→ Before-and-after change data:
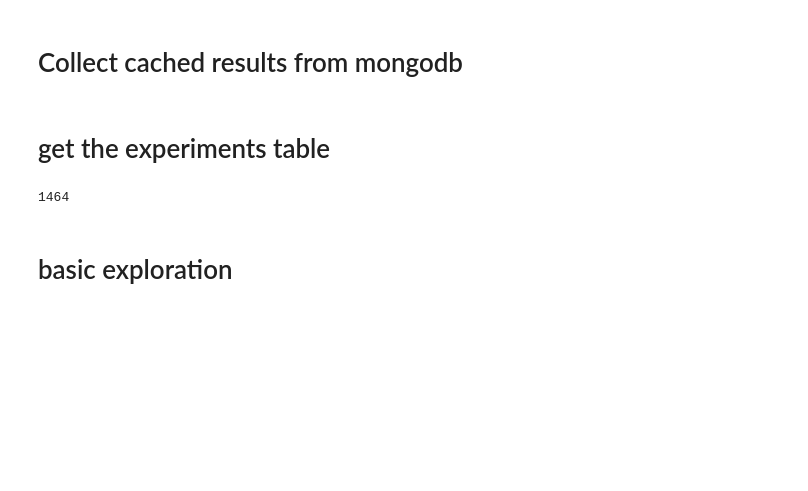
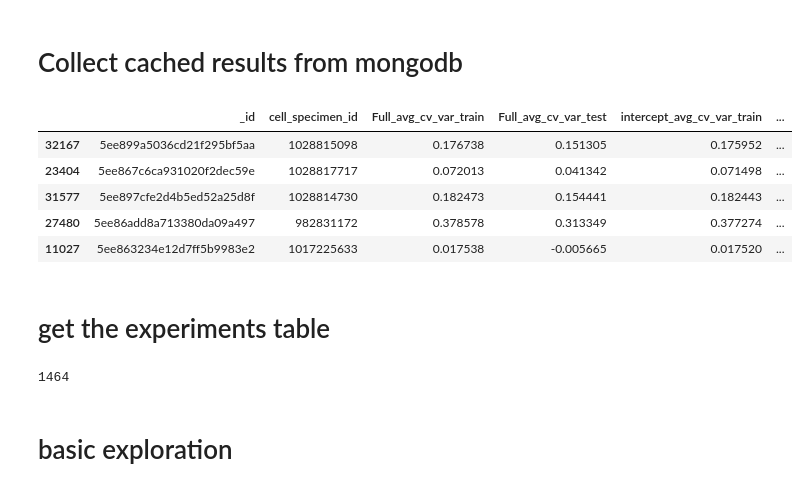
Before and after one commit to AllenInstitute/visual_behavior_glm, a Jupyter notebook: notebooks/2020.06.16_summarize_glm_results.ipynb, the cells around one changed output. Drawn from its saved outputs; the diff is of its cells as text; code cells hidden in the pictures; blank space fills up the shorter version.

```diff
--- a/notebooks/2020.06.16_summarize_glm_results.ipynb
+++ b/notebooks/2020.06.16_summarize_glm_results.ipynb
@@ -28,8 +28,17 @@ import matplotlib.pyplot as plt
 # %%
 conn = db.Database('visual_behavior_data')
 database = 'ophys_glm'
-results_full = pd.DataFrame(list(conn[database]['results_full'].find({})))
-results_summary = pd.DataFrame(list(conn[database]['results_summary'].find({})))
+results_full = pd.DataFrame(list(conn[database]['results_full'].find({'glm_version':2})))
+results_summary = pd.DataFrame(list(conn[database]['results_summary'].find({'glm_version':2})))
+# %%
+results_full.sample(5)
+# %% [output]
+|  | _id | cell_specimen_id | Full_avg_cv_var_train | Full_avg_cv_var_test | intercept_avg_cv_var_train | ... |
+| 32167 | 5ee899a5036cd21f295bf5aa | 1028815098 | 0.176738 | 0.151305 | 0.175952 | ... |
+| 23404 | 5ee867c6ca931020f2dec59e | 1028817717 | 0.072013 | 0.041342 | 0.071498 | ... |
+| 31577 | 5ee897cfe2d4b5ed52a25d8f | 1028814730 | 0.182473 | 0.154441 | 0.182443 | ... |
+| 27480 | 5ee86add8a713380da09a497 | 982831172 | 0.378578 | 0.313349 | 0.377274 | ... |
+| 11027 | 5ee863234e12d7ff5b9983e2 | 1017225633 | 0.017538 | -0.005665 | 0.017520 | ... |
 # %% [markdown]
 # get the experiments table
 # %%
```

→ ABOUT THIS EXERCISE: Could you write out every line above exactly as it stands, with no images?

→ ANSWER FOR THE TASK:
Before and after one commit to AllenInstitute/visual_behavior_glm, a Jupyter notebook: notebooks/2020.06.16_summarize_glm_results.ipynb, the cells around one changed output. Drawn from its saved outputs; the diff is of its cells as text; code cells hidden in the pictures; blank space fills up the shorter version.

```diff
--- a/notebooks/2020.06.16_summarize_glm_results.ipynb
+++ b/notebooks/2020.06.16_summarize_glm_results.ipynb
@@ -28,8 +28,17 @@ import matplotlib.pyplot as plt
 # %%
 conn = db.Database('visual_behavior_data')
 database = 'ophys_glm'
-results_full = pd.DataFrame(list(conn[database]['results_full'].find({})))
-results_summary = pd.DataFrame(list(conn[database]['results_summary'].find({})))
+results_full = pd.DataFrame(list(conn[database]['results_full'].find({'glm_version':2})))
+results_summary = pd.DataFrame(list(conn[database]['results_summary'].find({'glm_version':2})))
+# %%
+results_full.sample(5)
+# %% [output]
+|  | _id | cell_specimen_id | Full_avg_cv_var_train | Full_avg_cv_var_test | intercept_avg_cv_var_train | ... |
+| 32167 | 5ee899a5036cd21f295bf5aa | 1028815098 | 0.176738 | 0.151305 | 0.175952 | ... |
+| 23404 | 5ee867c6ca931020f2dec59e | 1028817717 | 0.072013 | 0.041342 | 0.071498 | ... |
+| 31577 | 5ee897cfe2d4b5ed52a25d8f | 1028814730 | 0.182473 | 0.154441 | 0.182443 | ... |
+| 27480 | 5ee86add8a713380da09a497 | 982831172 | 0.378578 | 0.313349 | 0.377274 | ... |
+| 11027 | 5ee863234e12d7ff5b9983e2 | 1017225633 | 0.017538 | -0.005665 | 0.017520 | ... |
 # %% [markdown]
 # get the experiments table
 # %%
```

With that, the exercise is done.